### What to do:
Copy out each entry below verbatim, skipping the images.

### Exercise input:
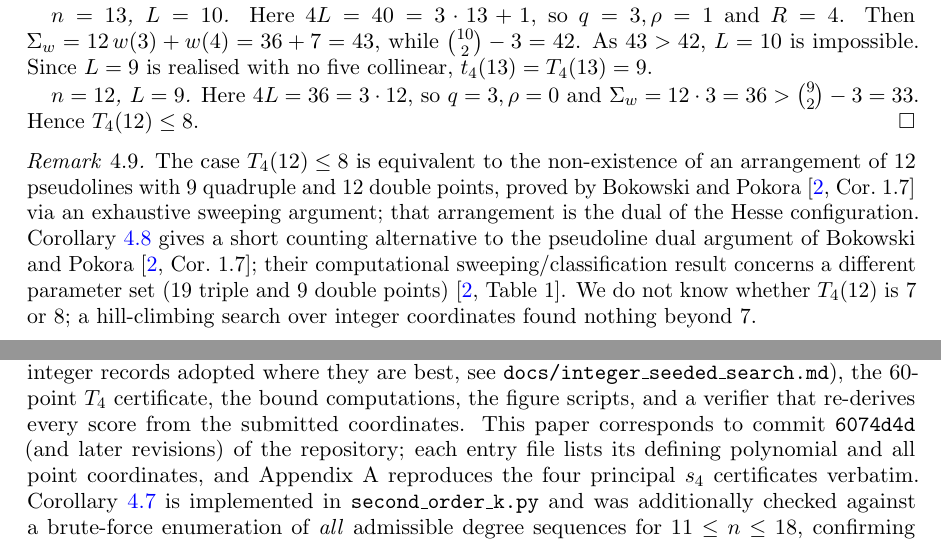
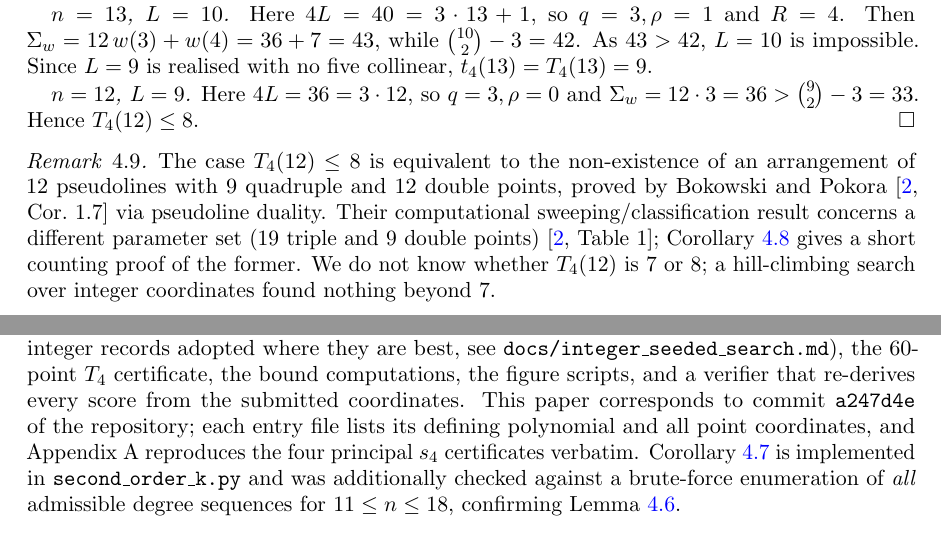
Before and after one commit to dimkadimon/Orchard, a LaTeX paper (paper/orchard.tex): two parts of pages 6 and 16 of 17, joined at a grey line, cut so that both start at the same text. Compiled offline with pdfLaTeX.

Commit message:
Polish referee fixes: pin a247d4e, clarify Bokowski, fix duplicate

```diff
--- a/paper/orchard.tex
+++ b/paper/orchard.tex
@@ -426,8 +426,11 @@ $\Sigma_w=12\cdot3=36>\binom{9}{2}-3=33$. Hence $T_4(12)\le8$.
 \begin{remark}
 The case $T_4(12)\le8$ is equivalent to the non-existence of an arrangement of $12$
 pseudolines with $9$ quadruple and $12$ double points, proved by Bokowski and Pokora
-\cite[Cor.~1.7]{BokowskiPokora} via an exhaustive sweeping argument; that arrangement is
-the dual of the Hesse configuration. Corollary~\ref{cor:exact} gives a short counting alternative to the pseudoline dual argument of Bokowski and Pokora~\cite[Cor.~1.7]{BokowskiPokora}; their computational sweeping/classification result concerns a different parameter set (19 triple and 9 double points) \cite[Table~1]{BokowskiPokora}. We do not know whether $T_4(12)$ is $7$ or $8$; a hill-climbing search over integer coordinates found nothing beyond $7$.
+\cite[Cor.~1.7]{BokowskiPokora} via pseudoline duality. Their computational
+sweeping/classification result concerns a different parameter set (19 triple and 9
+double points) \cite[Table~1]{BokowskiPokora}; Corollary~\ref{cor:exact} gives a short
+counting proof of the former. We do not know whether $T_4(12)$ is $7$ or $8$; a
+hill-climbing search over integer coordinates found nothing beyond $7$.
 \label{rem:12}
 \end{remark}
 
@@ -1002,7 +1005,7 @@ and degree-$1$ integer records adopted where they are best, see
 \texttt{docs/integer\_seeded\_search.md}), the $60$-point $T_4$ certificate,
 the bound computations, the figure scripts, and a verifier that re-derives every
 score from the submitted coordinates. This paper corresponds to commit
-\texttt{6074d4d} (and later revisions) of the repository; each entry file lists its
+\texttt{a247d4e} of the repository; each entry file lists its
 defining polynomial and all point coordinates, and Appendix~A reproduces the four
 principal $s_4$ certificates verbatim. Corollary~\ref{cor:test} is implemented in
 \texttt{second\_order\_k.py} and was additionally checked against a brute-force
```
Also changed, not shown: paper/orchard.pdf.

### Written answer:
Before and after one commit to dimkadimon/Orchard, a LaTeX paper (paper/orchard.tex): two parts of pages 6 and 16 of 17, joined at a grey line, cut so that both start at the same text. Compiled offline with pdfLaTeX.

Commit message:
Polish referee fixes: pin a247d4e, clarify Bokowski, fix duplicate

```diff
--- a/paper/orchard.tex
+++ b/paper/orchard.tex
@@ -426,8 +426,11 @@ $\Sigma_w=12\cdot3=36>\binom{9}{2}-3=33$. Hence $T_4(12)\le8$.
 \begin{remark}
 The case $T_4(12)\le8$ is equivalent to the non-existence of an arrangement of $12$
 pseudolines with $9$ quadruple and $12$ double points, proved by Bokowski and Pokora
-\cite[Cor.~1.7]{BokowskiPokora} via an exhaustive sweeping argument; that arrangement is
-the dual of the Hesse configuration. Corollary~\ref{cor:exact} gives a short counting alternative to the pseudoline dual argument of Bokowski and Pokora~\cite[Cor.~1.7]{BokowskiPokora}; their computational sweeping/classification result concerns a different parameter set (19 triple and 9 double points) \cite[Table~1]{BokowskiPokora}. We do not know whether $T_4(12)$ is $7$ or $8$; a hill-climbing search over integer coordinates found nothing beyond $7$.
+\cite[Cor.~1.7]{BokowskiPokora} via pseudoline duality. Their computational
+sweeping/classification result concerns a different parameter set (19 triple and 9
+double points) \cite[Table~1]{BokowskiPokora}; Corollary~\ref{cor:exact} gives a short
+counting proof of the former. We do not know whether $T_4(12)$ is $7$ or $8$; a
+hill-climbing search over integer coordinates found nothing beyond $7$.
 \label{rem:12}
 \end{remark}
 
@@ -1002,7 +1005,7 @@ and degree-$1$ integer records adopted where they are best, see
 \texttt{docs/integer\_seeded\_search.md}), the $60$-point $T_4$ certificate,
 the bound computations, the figure scripts, and a verifier that re-derives every
 score from the submitted coordinates. This paper corresponds to commit
-\texttt{6074d4d} (and later revisions) of the repository; each entry file lists its
+\texttt{a247d4e} of the repository; each entry file lists its
 defining polynomial and all point coordinates, and Appendix~A reproduces the four
 principal $s_4$ certificates verbatim. Corollary~\ref{cor:test} is implemented in
 \texttt{second\_order\_k.py} and was additionally checked against a brute-force
```
Also changed, not shown: paper/orchard.pdf.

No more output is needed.